Created Thu, 28 Feb 2013 05:41:06 +0000 by Jacob Christ
Thu, 28 Feb 2013 05:41:06 +0000
I'm developing a chipKIT micro-controller class. I teach at Mt. San Antonio College in Walnut, California and today I had the first meeting of my first chipKIT based class and this is a status report.
In the lab today I had the students install MPIDE, the computers in the classroom had neither adobe pdf reader, nor java installed. In less than an hour ever computer had java, adobe reader and MPIDE installed. I brought in a PONTECH UAV100, PONTECH Quick-240, a Max32, a Fubarino SD and an Arduino Uno. I had every students compile the blink sketch and get it working on each board I brought in. They went on to make custom blink patterns.

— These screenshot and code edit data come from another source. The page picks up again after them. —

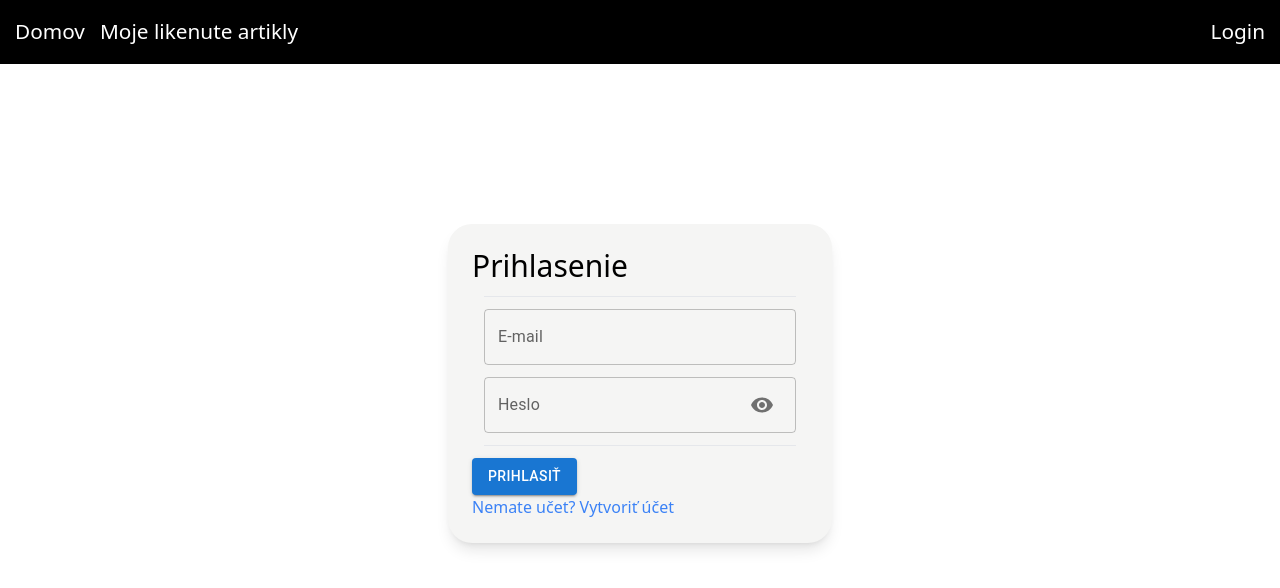
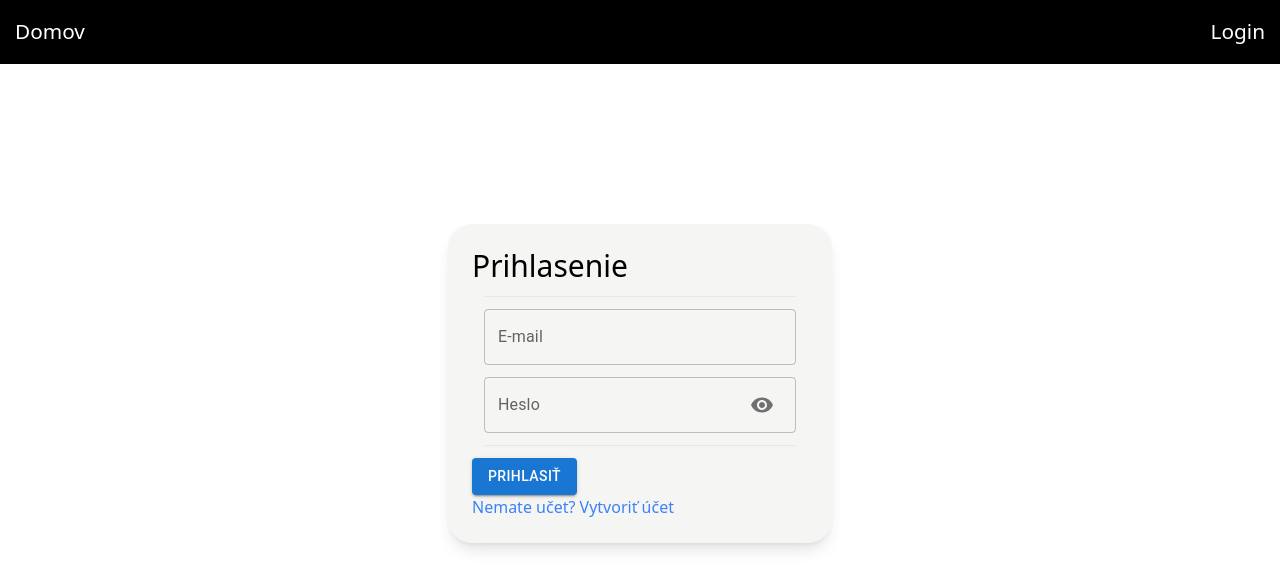
Before and after one commit to PatrikBalvan/VAII-client, a React (Create React App) app: page /login in a window 1280 px wide. Shown: the top 588 px of the page. Built offline with nearby package versions, Linux system fonts and the light colour scheme.

Commit message:
drobne upravy

```diff
--- a/src/components/Header.tsx
+++ b/src/components/Header.tsx
@@ -18,25 +18,23 @@ const Header: FC<HeaderProps> = (props) => {
   const logoutHandler = () => {
     localStorage.removeItem('user')
     props.setUser(undefined)
+    window.location.href = '/'
   }
 
   const navHandler = () => {
     setShowNav(!showNav);
   };
 
-
-  const navLinks = [
-		{ title: 'Domov', path: '/' },
-    { title: 'Moje likenute artikly', path: '/myLikedArticles'}
-	];
-
   return (
 		<div className='nav-bar'>
       <div className='nav-left-side'>
         <div className='nav-links' id={showNav ? 'hidden' : ''}>
-          {navLinks.map((item) => (
-            <Link className='nav-link-item' to={item.path} key={item.title}>{item.title}</Link>
-          ))}
+            <Link className='nav-link-item' to='/'>Domov</Link>
+            {props.user &&
+              <>
+                <Link className='nav-link-item' to='/myLikedArticles'>Moje likenute artikly</Link>
+              </>
+            }
         </div>
         <IconButton className='nav-expand-button' onClick={navHandler}>
           <ReorderIcon/>
--- a/src/sites/MyLikedArticles.tsx
+++ b/src/sites/MyLikedArticles.tsx
@@ -6,6 +6,7 @@ import '../styles/Home.css'
 import Article, { ArticleType } from "../components/Article"
 import axios from 'axios'
 import { Button } from "@mui/material"
+import { Navigate } from "react-router-dom"
 
 interface MyLikedArticlesProps {
     user: User
@@ -37,8 +38,10 @@ const MyLikedArticles: FC<MyLikedArticlesProps> = (props) => {
         })
     },[currentPage])
 
-    if(articles.length === 0) {
-        return <></>
+    if(!props.user) {
+        return (
+            <Navigate to='/'/>
+        )
     }
 
     return (
--- a/src/sites/UpdateProfile.tsx
+++ b/src/sites/UpdateProfile.tsx
@@ -7,6 +7,7 @@ import axios from 'axios';
 import { Dispatch, FC, SetStateAction, useEffect, useState } from 'react';
 import { User } from '../App';
 import { Visibility, VisibilityOff } from '@mui/icons-material';
+import { Navigate } from 'react-router-dom';
 
 interface ProfileProps {
     user: User
@@ -14,12 +15,6 @@ interface ProfileProps {
 }
 
 const UpdateProfile: FC<ProfileProps> = (props) => {
-    useEffect(() => {
-        if(!props.user) {
-            window.location.href = window.location.origin
-        }
-    }, [props.user])
-
     const formSchema = z.object({
         email: z.string().email('Uveďte email v spravnom formate abc@abc.abc'),
         username: z.string()
@@ -76,6 +71,12 @@ const UpdateProfile: FC<ProfileProps> = (props) => {
         })
     }
 
+    if(!props.user) {
+        return (
+            <Navigate to='/'/>
+        )
+    }
+
     return (
         <div className='flex justify-center items-center mt-40'>
             <div className='w-96 p-6 shadow-lg bg-stone-100 rounded-3xl'>
```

The students very quickly notice the difference between the USB Serial and the FTDI Serial and it was confusing to them why the serial port disappeared from the device manager after uploading. It was an easy explanation and they got over it, but if its not explained, its confusing.
There are 28 students in the class and I will be encouraging them to become active members on the chipKIT forum and in the community.
This was one of the smoothest first day's I've every had teaching a microprocessor class. MPIDE worked well on every computer (I'm not worthy).
The biggest hitches were getting the Stk500v2.inf file and the FTDI drivers installed, and that wan't too bad.
Thu, 28 Feb 2013 21:09:00 +0000
Jacob Thanks for the "report" sounds like an interesting place to be , 28 students seems to be a lot to keep going, I did some technical instruction 30 years ago, and really enjoyed it . Les.
Thu, 28 Feb 2013 21:33:20 +0000
It is a lot. Union contract specifies we are only required to take 24 students and any above that is at our option. The class only runs once per year and minimum class size to go is 15 students. So if didn't take the extra 4, it would have bumped there graduation out a year. Its a tough call and I pointed out to the students that adding the extra 4 divides my time and reduces the time for everyone, but I usually have a few hot shots in the class and I lean on the to help the slower students.